We went to the Oranit checkpoint after being told at the greenhouses three weeks ago that it opens at 12:50, to meet those crossing and find out what hours it’s open.  It turns out it’s no longer open…

12:30  We saw no one waiting at Oranit checkpoint 1474 and continued to the greenhouses on the way to Kafr Qassem.  A lad who came toward us said Oranit checkpoint is no longer open.  Residents of ‘Azzun ‘Atma must cross via the Beit Amin (Abu Salman) 1447 checkpoint, which opens only twice a day, at about 08:00 and 15:30.

At the junction we stopped next to the sign hailing the upgrading of Highway 505, to understand the work of widening the road we’d witnessed in recent months.  We also found a sign expressing the opposition of Oranit’s residents to the unification.  We asked the guard at the gate what the unification referred to.  He announced he opposes any unification – it involves Sha’arei Tikva.  We asked about the endless stream of cars entering the locality; a proud local patriot, he said it’s the largest locality in the West Bank, other than Ariel “because of the university.”

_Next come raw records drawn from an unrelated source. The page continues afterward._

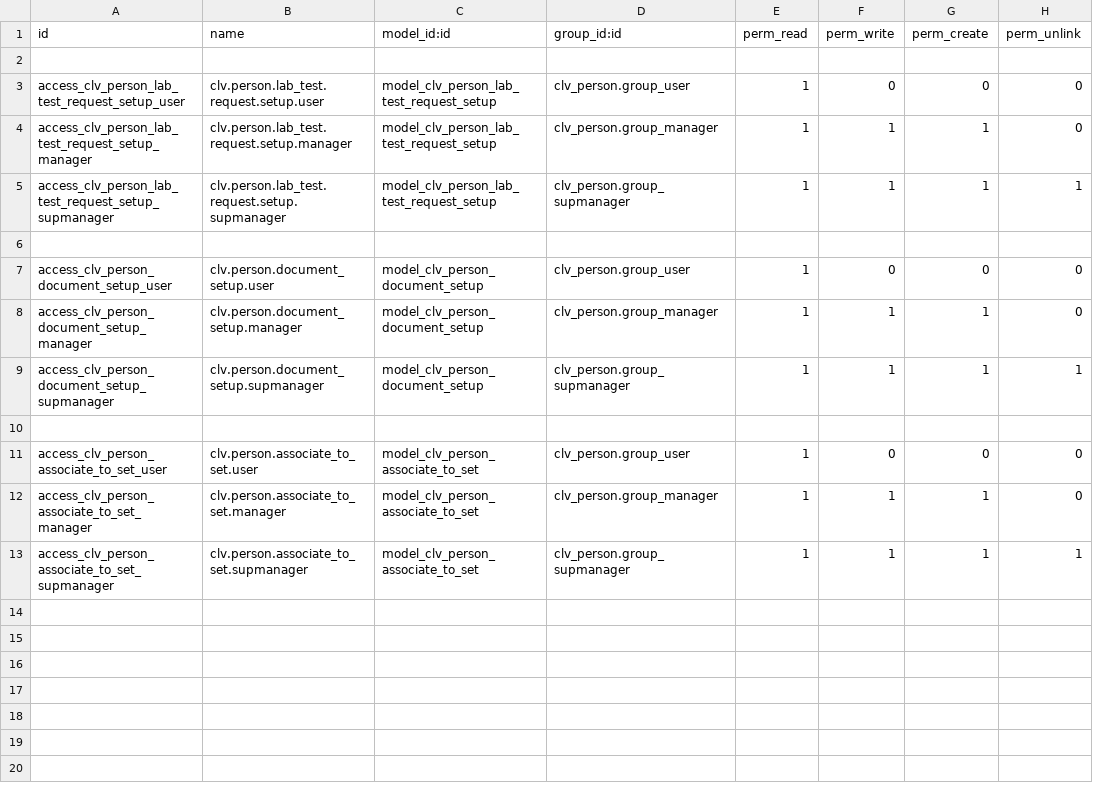
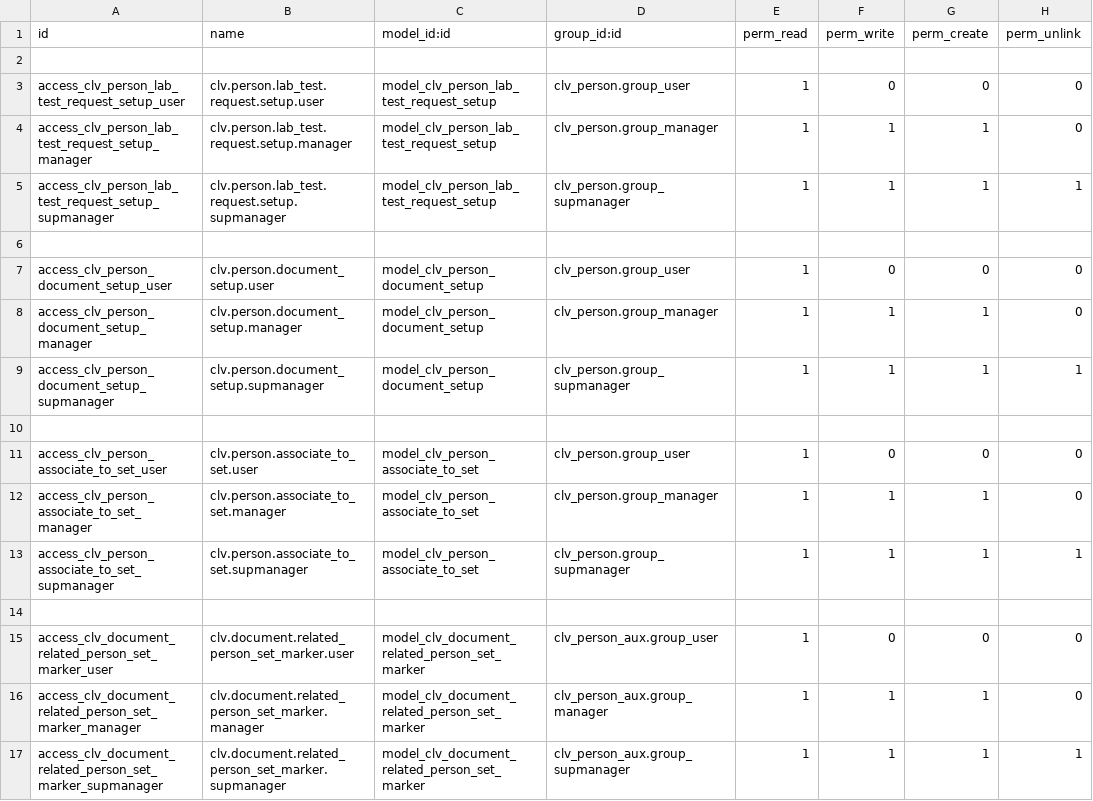
Before and after one commit to CLVsol/clvsol_odoo_addons_jcafb, a CSV file: clv_person_jcafb/security/ir.model.access.csv, drawn as a sheet.

Commit message:
[IMP] clv_person_jcafb (ADD wizard/document_related_person_set_marker)

```diff
--- a/clv_person_jcafb/security/ir.model.access.csv
+++ b/clv_person_jcafb/security/ir.model.access.csv
@@ -13 +13,5 @@ access_clv_person_associate_to_set_manager,clv.person.associate_to_set.manager,m
 access_clv_person_associate_to_set_supmanager,clv.person.associate_to_set.supmanager,model_clv_person_associate_to_set,clv_person.group_supmanager,1,1,1,1
+
+access_clv_document_related_person_set_marker_user,clv.document.related_person_set_marker.user,model_clv_document_related_person_set_marker,clv_person_aux.group_user,1,0,0,0
+access_clv_document_related_person_set_marker_manager,clv.document.related_person_set_marker.manager,model_clv_document_related_person_set_marker,clv_person_aux.group_manager,1,1,1,0
+access_clv_document_related_person_set_marker_supmanager,clv.document.related_person_set_marker.supmanager,model_clv_document_related_person_set_marker,clv_person_aux.group_supmanager,1,1,1,1
```
Also changed, not shown: 4 other files.
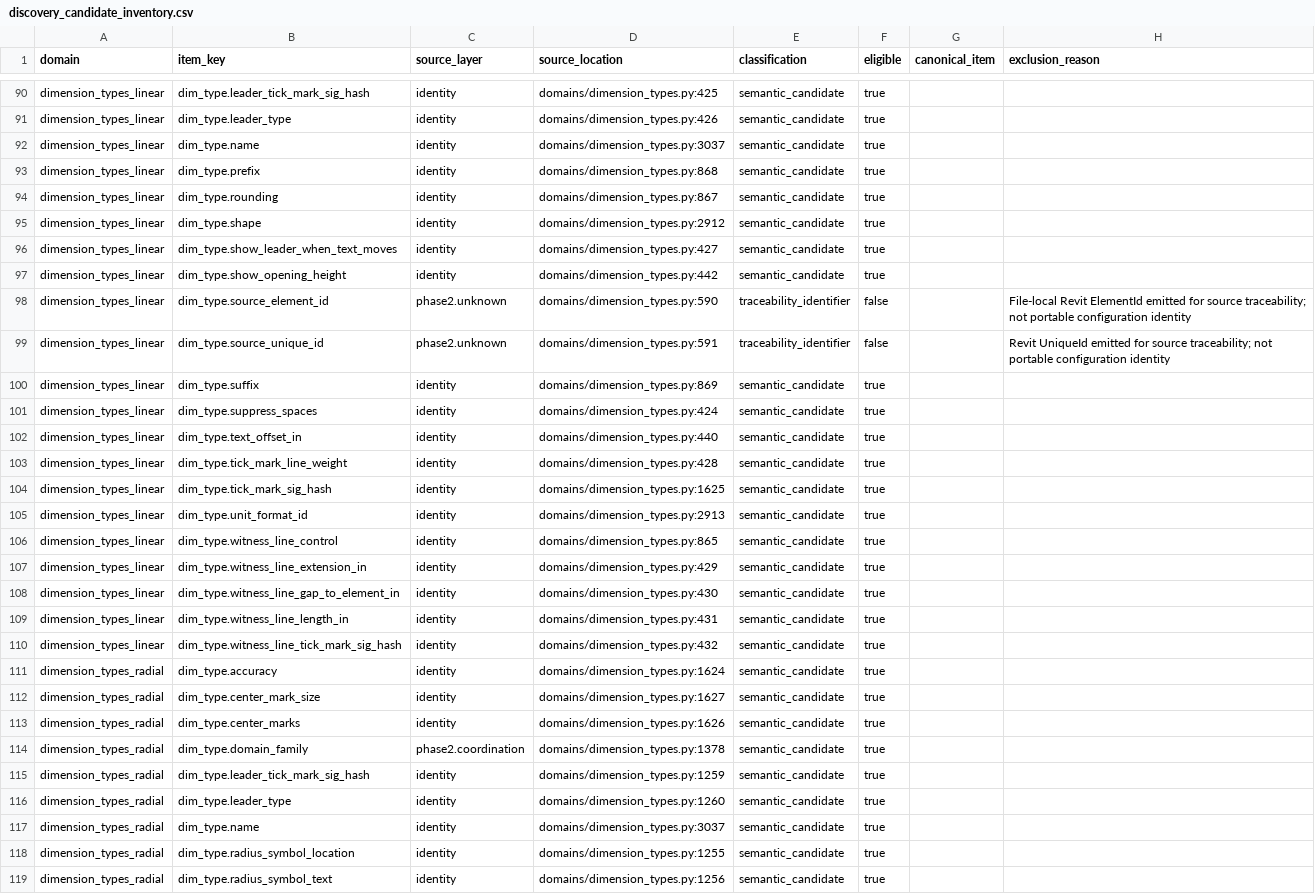
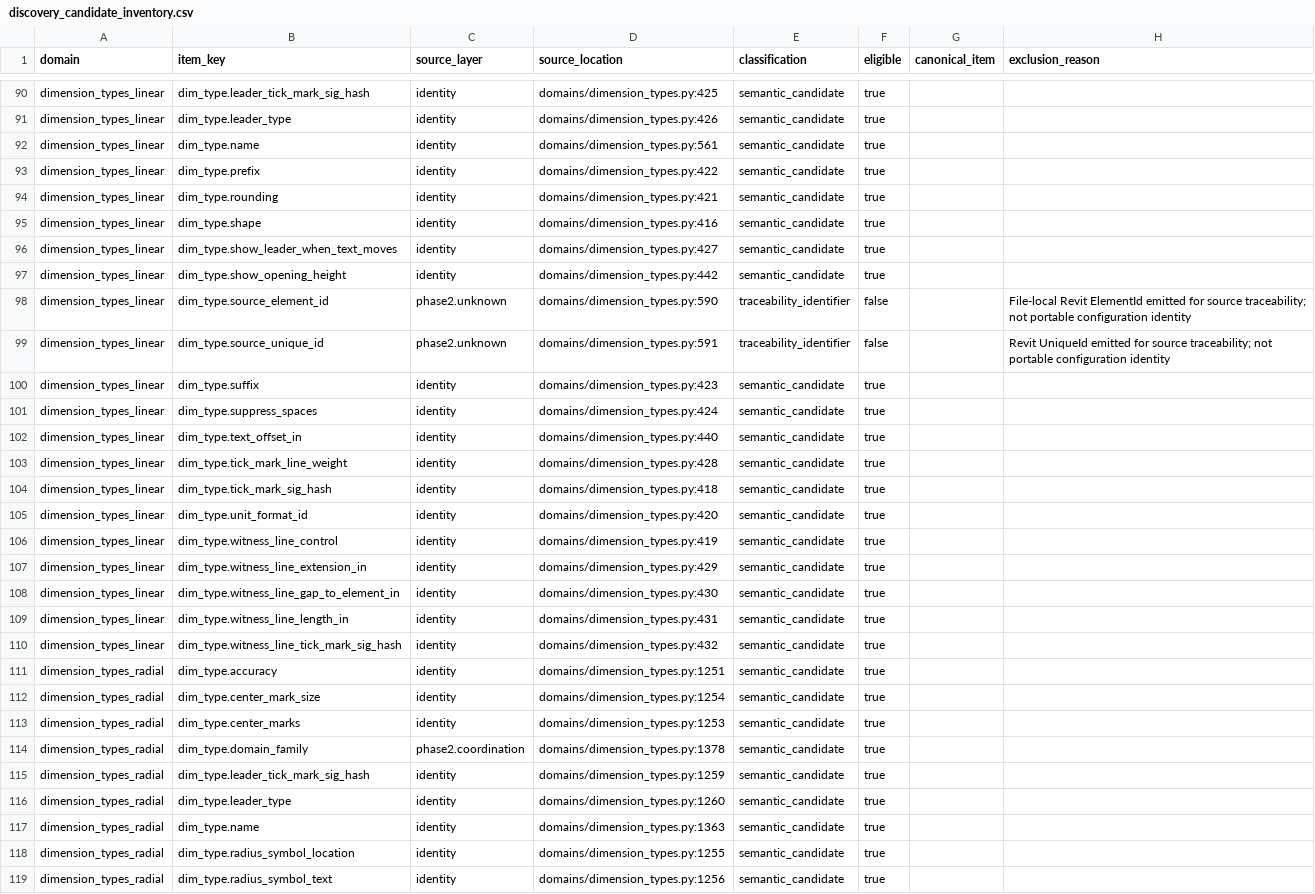
Before and after one commit to GMcDowellJr/Revit_Fingerprint, a CSV file: discovery_candidate_inventory.csv, drawn as a sheet; only a part is shown, gaps mark what is left out; the diff covers the shown part only; the diff names each change by its address in the sheet, - before the commit and + after, or states it on an @@ line.

Commit message:
Fingerprint eligibility and correct audit domains

```diff
--- a/discovery_candidate_inventory.csv
+++ b/discovery_candidate_inventory.csv
-D92 (source_location): domains/dimension_types.py:3037
+D92 (source_location): domains/dimension_types.py:561
-D93 (source_location): domains/dimension_types.py:868
+D93 (source_location): domains/dimension_types.py:422
-D94 (source_location): domains/dimension_types.py:867
+D94 (source_location): domains/dimension_types.py:421
-D95 (source_location): domains/dimension_types.py:2912
+D95 (source_location): domains/dimension_types.py:416
-D100 (source_location): domains/dimension_types.py:869
+D100 (source_location): domains/dimension_types.py:423
-D104 (source_location): domains/dimension_types.py:1625
+D104 (source_location): domains/dimension_types.py:418
-D105 (source_location): domains/dimension_types.py:2913
+D105 (source_location): domains/dimension_types.py:420
-D106 (source_location): domains/dimension_types.py:865
+D106 (source_location): domains/dimension_types.py:419
-D111 (source_location): domains/dimension_types.py:1624
+D111 (source_location): domains/dimension_types.py:1251
-D112 (source_location): domains/dimension_types.py:1627
+D112 (source_location): domains/dimension_types.py:1254
-D113 (source_location): domains/dimension_types.py:1626
+D113 (source_location): domains/dimension_types.py:1253
-D117 (source_location): domains/dimension_types.py:3037
+D117 (source_location): domains/dimension_types.py:1363
```
Also changed, not shown: 5 removed rows and 34 edited cells elsewhere in this file, 8 other files.
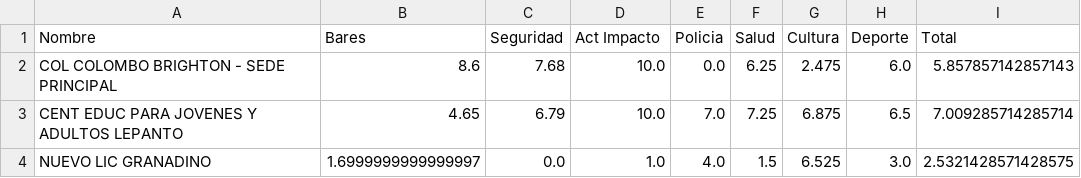
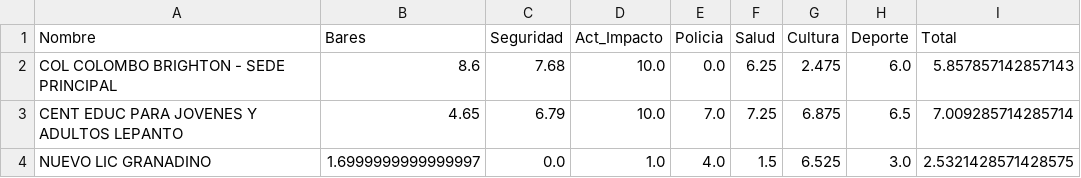
Before and after one commit to va-uniandes/bogotaSchools, a CSV file: web/colegios_total.csv, drawn as a sheet; only a part is shown.

Commit message:
debug

```diff
--- a/web/colegios_total.csv
+++ b/web/colegios_total.csv
@@ -1,2 +1,2 @@
-Nombre,Bares,Seguridad,Act Impacto,Policia,Salud,Cultura,Deporte,Total
+Nombre,Bares,Seguridad,Act_Impacto,Policia,Salud,Cultura,Deporte,Total
 COL COLOMBO BRIGHTON - SEDE PRINCIPAL,8.6,7.68,10.0,0.0,6.25,2.475,6.0,5.857857142857143
```
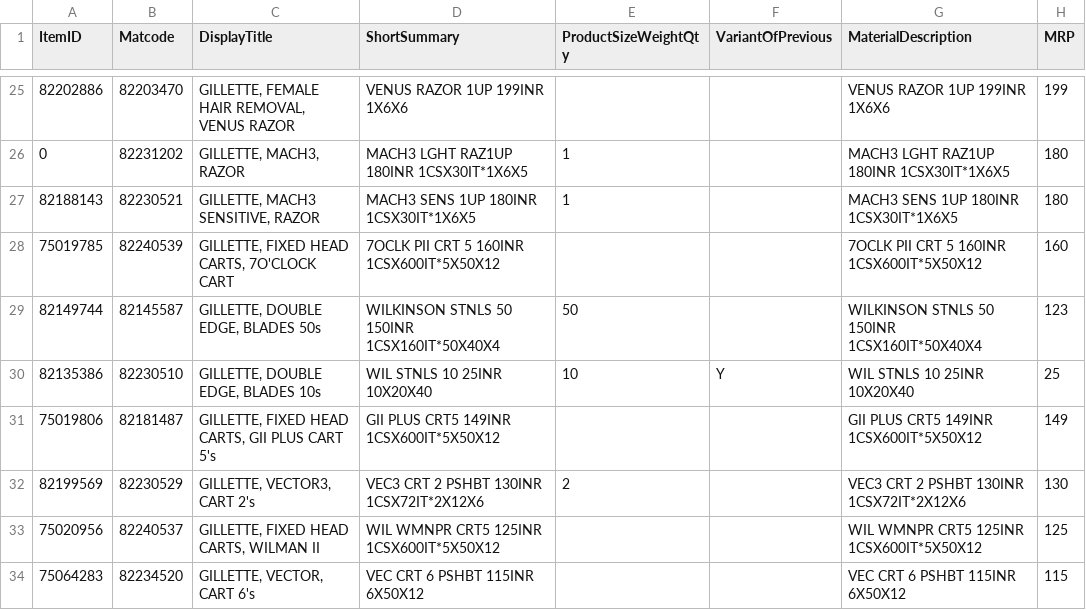
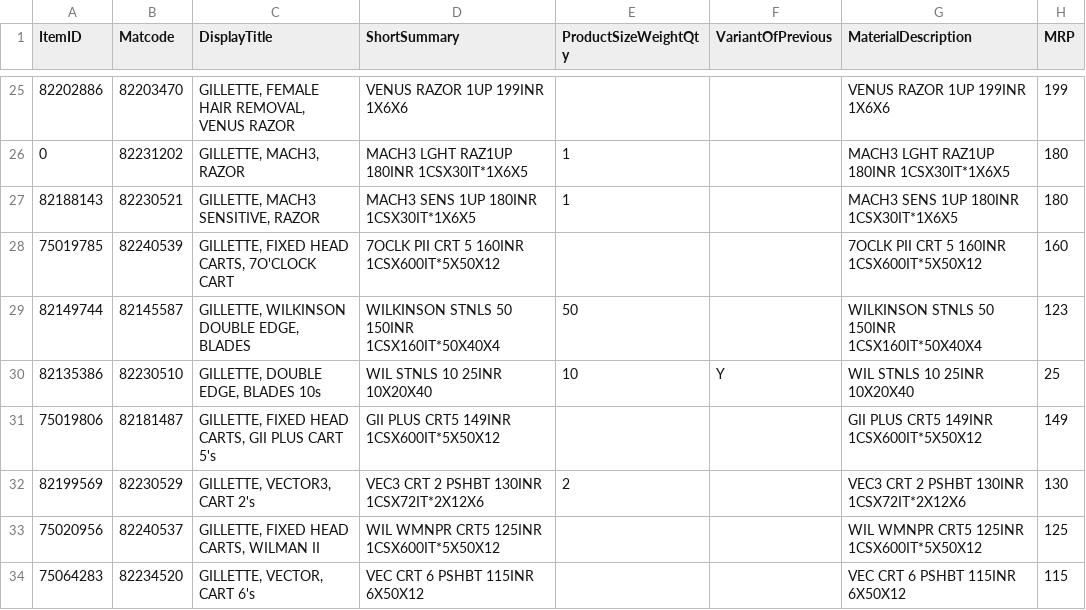
Before and after one commit to ashishsmital/bulkwize, a CSV file: DBUtil/conf/P&G DEC Updated Price List nw-6.csv, drawn as a sheet; only a part is shown, gaps mark what is left out; the diff names each change by its address in the sheet, - before the commit and + after, or states it on an @@ line.

Commit message:
Corrected quantity for some gillete products

```diff
--- a/DBUtil/conf/P&G DEC Updated Price List nw-6.csv
+++ b/DBUtil/conf/P&G DEC Updated Price List nw-6.csv
-C29 (DisplayTitle): GILLETTE, DOUBLE EDGE, BLADES 50s
+C29 (DisplayTitle): GILLETTE, WILKINSON DOUBLE EDGE, BLADES
```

Haim (Landau) road to the Oranit Checkpoint
Karin L.
The entrance to Oranit
Karin L.

13:13  The gate of the Habla checkpoint was already open on our side as we approached and some of the staff, primarily female soldiers, worked to open the other side and prepared to inspect documents and permits of those entering.  Three others took positions in the location beside the gate but it took them 15 minutes to get the computer working.  An elderly man and a man with a bicycle waited patiently to enter.  The soldiers allowed them to enter but immediately told them to come back and leave their documents.  Exterminators came to spray the structure against rodents, asked what we were doing there and why the Palestinians aren’t going through.

When the computer problems were solved the crossing began operating normally, pretty slowly, but not many people were waiting.  We spoke to a young woman from ‘Arab a-Ramadin whom we’d met before.  She’s an aide in the Nabi Ilyas school, which has more than 300 pupils, assisting pupils who need help.  To return home after work she travels from Nabi Ilyas to Qalqilya, from there in a jitney (only 3 shekels) to the Habla checkpoint, and here she waits for the school bus or tries to get a ride.  A long journey, because the fence separates two villages that are only ten minutes apart.

I kept trying to find out from the DCL the hours that the Oranit and Beit Amin checkpoints are open.  I was asked five times by the soldier to call back in half an hour. 

This morning I received an answer.  Oranit 1474 isn’t open.  Beit Amin (Abu Salman) checkpoint is open from 07:55-08:05 in the morning and 15:25-15:40 in the afternoon.  More limitations.  How will they manage to continue farming?